FameLab is one of the biggest and most exciting science communication competitions in the world, looking to find new voices in science, technology, engineering, maths and innovation (STEMI). The aim of the competition is to get young scientists to present and explain a scientific concept to a general audience in three minutes without slides. FameLab is held in 25 countries with the winner in each country going on to represent their country and their science in an international final at the Times Cheltenham Science Festival in the United Kingdom.

The 2018 edition of the FameLab competition is already underway with the fourth South African heat having been completed at the Science Forum South Africa held at the CSIR in December 2017. Darryl Herron, a PhD student at FABI, entered with the hopes of raising awareness about how easy it is for someone to spread pests and pathogens through plants and their products.

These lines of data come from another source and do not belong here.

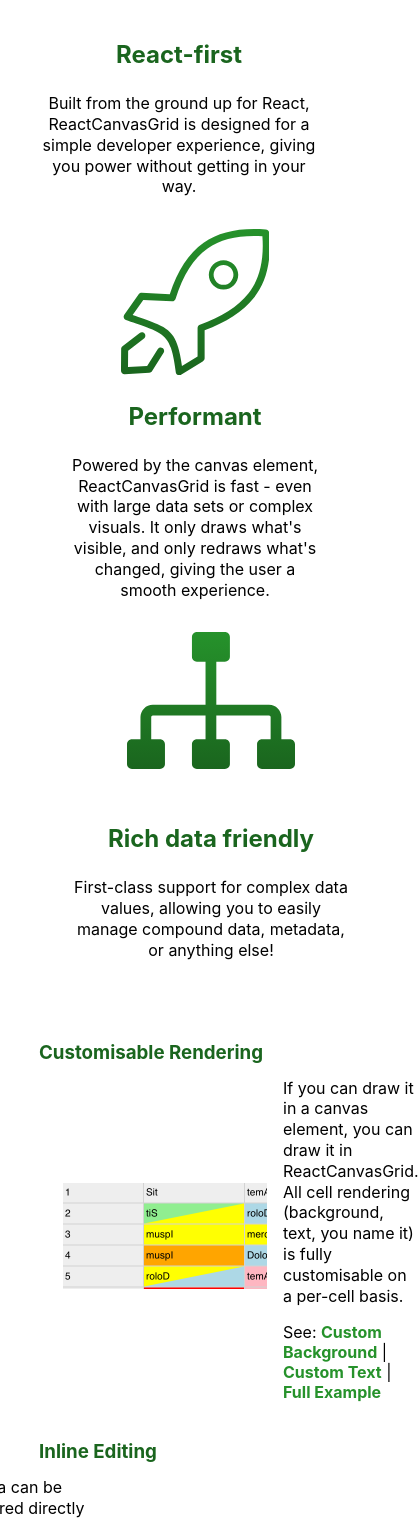
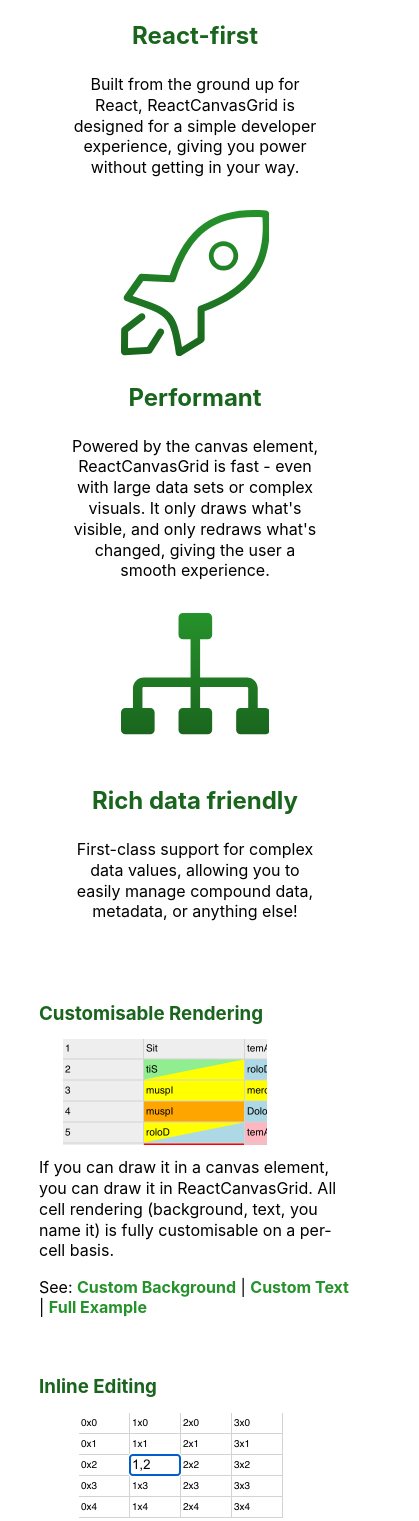
Before and after one commit to rowanhill/react-canvas-grid, a React (Create React App) app in the folder examples/: page /#/ in a window 390 px wide. Shown: the part 1178-2699 px from the top of the page, 419 px wide, since content can reach past the window. Built offline with nearby package versions, Linux system fonts and the light colour scheme.

Commit message:
Neaten up home page on small screens

```diff
--- a/examples/src/Home.css
+++ b/examples/src/Home.css
@@ -36,11 +36,13 @@
     flex: 1 1 0;
     text-align: center;
 }
-.features .feature:first-of-type {
-    margin-left: 0;
-}
-.features .feature:last-of-type {
-    margin-right: 0;
+@media (min-width: 789px) {
+    .features .feature:first-of-type {
+        margin-left: 0;
+    }
+    .features .feature:last-of-type {
+        margin-right: 0;
+    }
 }
 .features .feature .feature-icon-sizer {
     width: 60%;
@@ -104,8 +106,12 @@
     display: flex;
     flex-direction: row;
 }
+@media (max-width: 768px) {
+    .capability .capability-details {
+        display: initial;
+    }
+}
 .capability:nth-child(even) .capability-details {
-    display: flex;
     flex-direction: row-reverse;
 }
 .capability img {
```
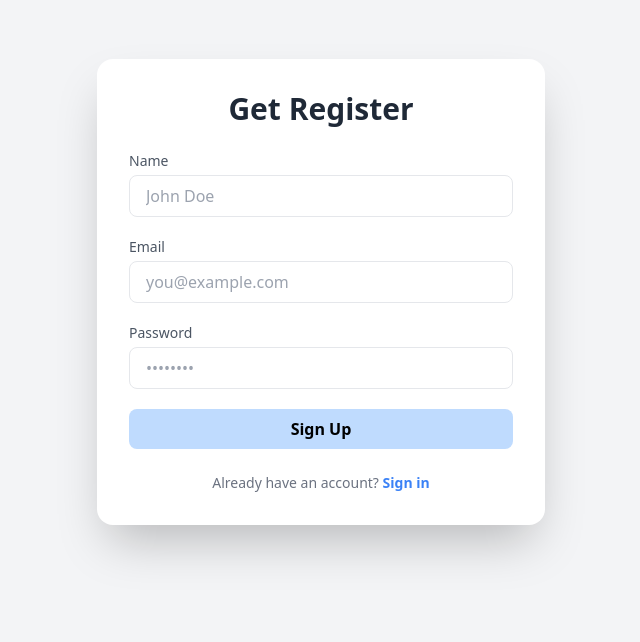
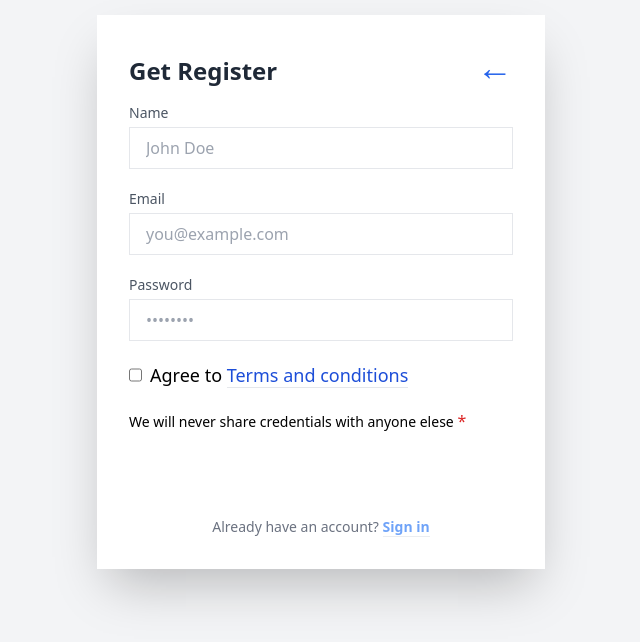
Before and after one commit to mubashar-mizA/inventory-control-next, a Next.js app: page /pages/register in a window 1280 px wide. Shown: the part 108-750 px from the top of the page, without its empty margins (319-959 px from the left). Built offline with nearby package versions, Linux system fonts and the light colour scheme.

Commit message:
updating  app/pages/register/page.jsx

```diff
--- a/app/pages/register/page.jsx
+++ b/app/pages/register/page.jsx
@@ -35,11 +35,23 @@ export default function RegisterPage() {
     };
 
     return (
-        <div className="flex min-h-screen items-center justify-center bg-gray-100 px-4">
-            <div className="w-full max-w-md rounded-2xl bg-white p-8 shadow-2xl">
-                <h2 className="mb-6 text-center text-3xl font-extrabold text-gray-800">
-                    Get Register
-                </h2>
+        <div className="flex min-h-screen items-center justify-center bg-gray-100 sm:px-4 p-0">
+            <div className="w-full max-w-md  bg-white p-8 shadow-2xl">
+
+                <div className='flex justify-between items-center mb-2'>
+
+                    <h2 className="text-2xl font-extrabold text-gray-800">
+                        Get Register
+                    </h2>
+                    <button
+                        type="button"
+                        onClick={() => router.back()}
+                        className="mb-2 text-blue-600  sm:text-4xl text-4xl flex items-center"
+                    >
+                        ←
+                    </button>
+                </div>
+
 
                 {error && (
                     <p className="mb-4 text-center text-sm text-red-600">{error}</p>
@@ -53,7 +65,7 @@ export default function RegisterPage() {
                             value={name}
                             onChange={(e) => setName(e.target.value)}
                             required
-                            className="w-full rounded-lg border px-4 py-2 outline-none focus:ring-2 focus:ring-blue-400"
+                            className="w-full  border px-4 py-2 outline-none focus:ring-2 focus:ring-blue-400"
                             placeholder="John Doe"
                         />
                     </div>
@@ -65,7 +77,7 @@ export default function RegisterPage() {
                             value={email}
                             onChange={(e) => setEmail(e.target.value)}
                             required
-                            className="w-full rounded-lg border px-4 py-2 outline-none focus:ring-2 focus:ring-blue-400"
+                            className="w-full  border px-4 py-2 outline-none focus:ring-2 focus:ring-blue-400"
                             placeholder="you@example.com"
                         />
                     </div>
@@ -77,23 +89,31 @@ export default function RegisterPage() {
                             value={password}
                             onChange={(e) => setPassword(e.target.value)}
                             required
-                            className="w-full rounded-lg border px-4 py-2 outline-none focus:ring-2 focus:ring-blue-400"
+                            className="w-full border px-4 py-2 outline-none focus:ring-2 focus:ring-blue-400"
                             placeholder="••••••••"
                         />
+                    </div>
+                    <div className='flex gap-2 text-sm md:text-lg'>
+                        <input type="checkbox" name="" id="" />
+                        <p>Agree to <a href="" className='border-b text-blue-700'>Terms and conditions</a></p>
+                    </div>
+                    <div className=''>
+                        <span className='text-sm'>We will never share credentials with anyone elese </span>
+                        <span className=' text-red-600 relative'>*</span>
                     </div>
 
                     <button
                         type="submit"
                         disabled={loading}
-                        className="w-full bg-blue-200 text-black font-bold py-2 rounded-lg hover:bg-blue-400 transition"
+                        className="w-full bg-gradient-to-b from-indigo-00 to-indigo-600 text-white font-bold py-2   transition"
                     >
                         {loading ? 'Registering...' : 'Sign Up'}
                     </button>
                 </form>
 
-                <p className="mt-6 text-center text-sm text-gray-500">
+                <p className="mt-6 text-center text-sm text-gray-500 ">
                     Already have an account?{" "}
-                    <a href="/pages/login" className="font-semibold text-blue-500 hover:underline">
+                    <a href="/pages/login" className="font-semibold text-blue-500 hover:underline animate-pulse border-b">
                         Sign in
                     </a>
                 </p>
```
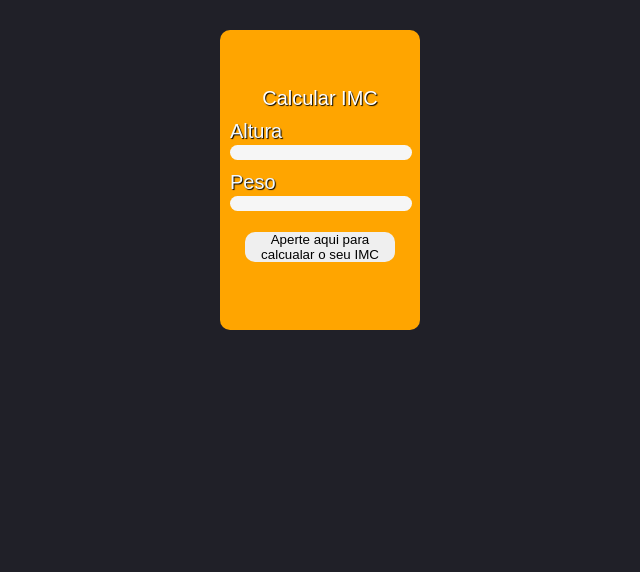
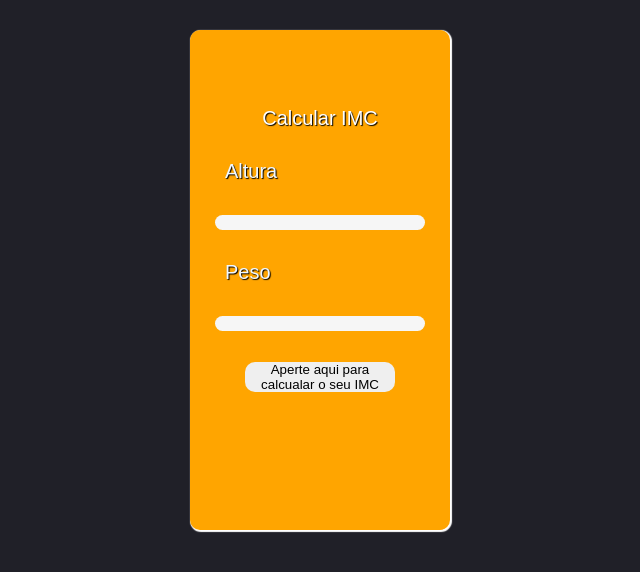
Before and after one commit to Akashipy201/site-imc, a plain HTML site: page index.html in a window 1280 px wide. Shown: the whole page, without its empty margins (320-960 px from the left). Drawn offline with Linux system fonts and the light colour scheme.

Commit message:
update html css e js

```diff
--- a/index.html
+++ b/index.html
@@ -10,22 +10,25 @@
         <div id="caixa">
             <div id="titulo">Calcular IMC</div>
             <div class="container">
-              <label>Altura</label>
+                <div class="label">
+
+                    <label>Altura</label>
+                </div>
               <input type="text" name="altura" class="altura">
 
             </div>
 
             <div class="container">
-                <label>Peso</label>
+                <div class="label">
+                    <label>Peso</label>
+                </div>
                 <input type="text" name="peso" class="peso">
             </div>
-            <div id="resposta">
-
-            </div>
-
             <div>
                 <button>Aperte aqui para calcualar o seu IMC</button>
             </div>
+            <div id="resposta"></div>
+
         </div>
         <script src="index.js"></script>
     </body>
--- a/index.js
+++ b/index.js
@@ -29,6 +29,11 @@ function IMC(valor1, valor2){
     else if (Number(imc) > 40.0){
         return `O seu IMC é ${imc.replace(".",",")} <br/>Alerta de Obesidade grau 3 !!!<br/> Aqui o sinal é vermelho, com forte probabilidade de já existirem doenças muito graves associadas. O tratamento deve ser ainda mais urgente.`
     }
+
+    else{
+        return ""
+    }
+
 }
 
 
@@ -38,7 +43,7 @@ btn.addEventListener("click", ()=>{
     if(altura.value != "" && peso.value !=""){
         let valor = IMC(altura.value, peso.value)
 
-        if(valor !=  "NaN"){
+        if(valor !=  "NaN" || valor != "undefined"  || valor != undefined){
             resposta.innerHTML = valor
         }
         else{
--- a/style.css
+++ b/style.css
@@ -6,8 +6,8 @@
 
 #caixa{
     display: flex;
-    width: 200px;
-    height: 300px;
+    width: 260px;
+    height: 500px;
     background-color: orange;
     margin: auto;
     position: relative;
@@ -17,16 +17,18 @@
     align-items: center;
     flex-direction: column;
     font-family: Arial, Helvetica, sans-serif;
+    box-shadow: 1px 1px 1px 1px #fff;
+
 }
 
 input{
     border: none;
-    position: relative;
-    left: 10px;
+    width: 200px;
     border-radius: 20px;
     background-color: #f6f6f6;
-    padding-left: 5px;
     cursor: pointer;
+    justify-content: center;
+    padding-left: 10px;
 }
 
 #titulo{
@@ -37,7 +39,7 @@ input{
 }
 
 
-label{
+.label{
     padding-left: 10px;
     font-size: 20px;
     color: aliceblue;
@@ -58,5 +60,9 @@ button{
 
 #resposta{
     text-align: center;
-    font-size: 12px;
+    font-size: 15px;
 }
+
+div{
+    margin-bottom: 30px;
+}
```
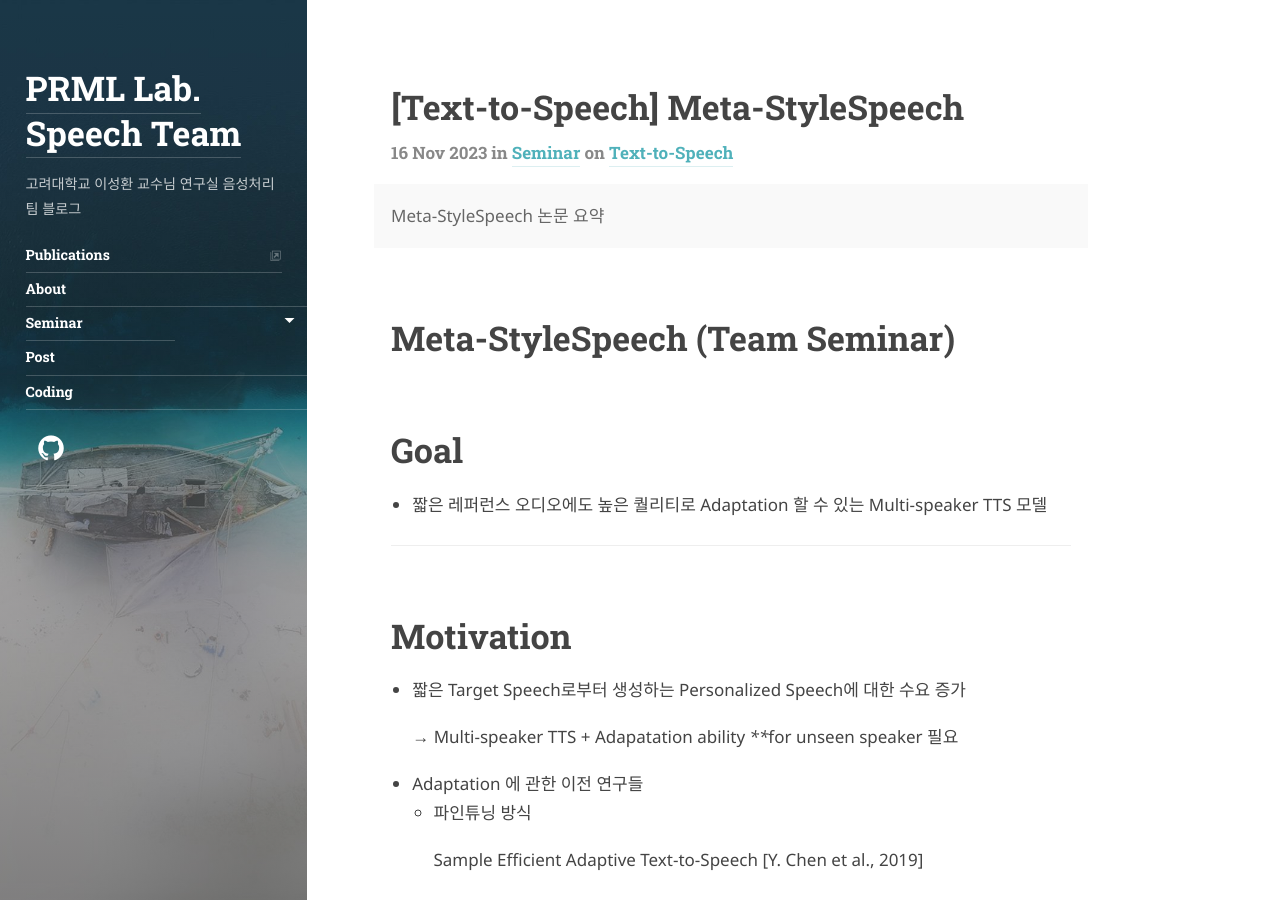
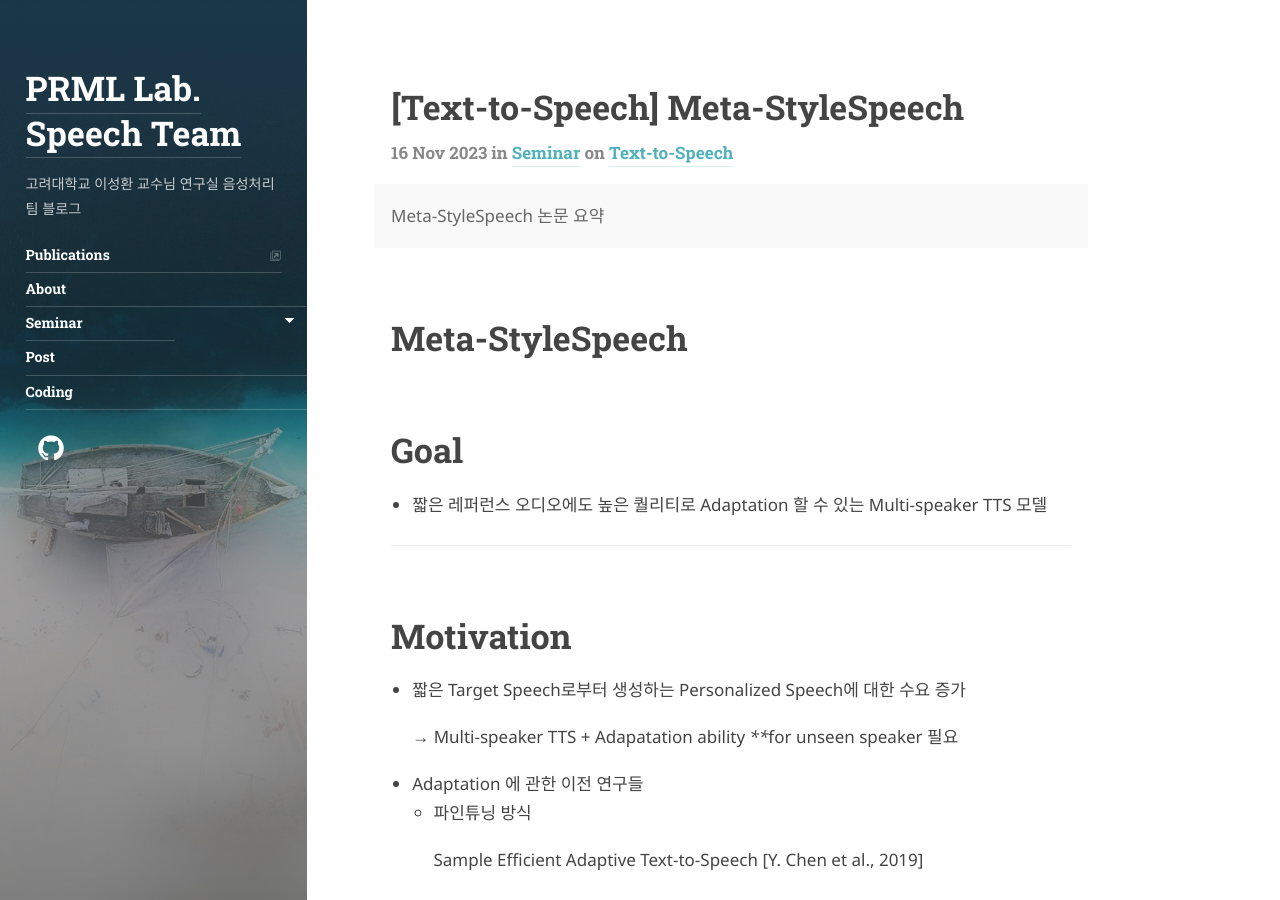
Before and after one commit to speech-team-korea/speech-team-korea.github.io, a Jekyll site: the page built from _posts/text-to-speech/2023-11-16-write-Meta-StyleSpeech.md, in a window 1280 px wide and 900 px high. Built offline with Jekyll 4.4.1, drawn with Linux system fonts in a browser that asks for light colours; some web fonts are replaced; comment, search, counter and statistics services are not loaded.

Commit message:
Update 2023-11-16-write-Meta-StyleSpeech.md

```diff
--- a/_posts/text-to-speech/2023-11-16-write-Meta-StyleSpeech.md.md
+++ b/_posts/text-to-speech/2023-11-16-write-Meta-StyleSpeech.md
@@ -9,7 +9,7 @@
 comments: true
 ---
 
-# Meta-StyleSpeech (Team Seminar)
+# Meta-StyleSpeech
 
 # Goal
 
@@ -111,7 +111,7 @@
 
 ## StyleSpeech
 
-![The architecture of StyleSpeech](/assets/img/2023-11-16-write-Meta-StyleSpeech/fig 0.png)
+![The architecture of StyleSpeech](/assets/img/2023-11-16-write-Meta-StyleSpeech/Fig 0.png)
 
 The architecture of StyleSpeech
 
@@ -348,13 +348,13 @@
 
 ![Untitled](/assets/img/2023-11-16-write-Meta-StyleSpeech/Fig 6.png)
 
+Table 1을 통해 Seen 스피커에 대한 합성 능력이 StyleSpeech와 Meta-StyleSpeech가 제일 좋다는 것을 알 수 있음.
+
 ![Untitled](/assets/img/2023-11-16-write-Meta-StyleSpeech/Fig 7.png)
 
+Table 2을 통해 타겟 목소리와의 유사도 또한 StyleSpeech와 Meta-StyleSpeech가 제일 좋다는 것을 알 수 있음.
+
 ![Untitled](/assets/img/2023-11-16-write-Meta-StyleSpeech/Fig 8.png)
-
-Table 1을 통해 Seen 스피커에 대한 합성 능력이 StyleSpeech와 Meta-StyleSpeech가 제일 좋다는 것을 알 수 있음.
-
-Table 2을 통해 타겟 목소리와의 유사도 또한 StyleSpeech와 Meta-StyleSpeech가 제일 좋다는 것을 알 수 있음.
 
 Table 3을 통해 Unseen 스피커에 대한 합성 능력이 Meta-StyleSpeech가 제일 좋다는 것을 알 수 있음.
 
```
Also changed, not shown: other parts of _posts/text-to-speech/2023-11-16-write-Meta-StyleSpeech.md (+1 -1 lines).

Using a travel bag and a bunch of bananas, Darryl showed how easily one could smuggle a diseased plant from one country to another. During his talk he spoke about panama disease and the devastation that has caused for the global banana industry. As he spoke, Darryl built a bomb to demonstrate the ticking time bomb some plants will be when infected with dangerous plant pathogens. After his explosive talk, Darryl was selected as a regional winner and will join all the other regional winners from South Africa where he will again have to showcase his science and compete for a single spot to represent South Africa at the Cheltenham Science Festival.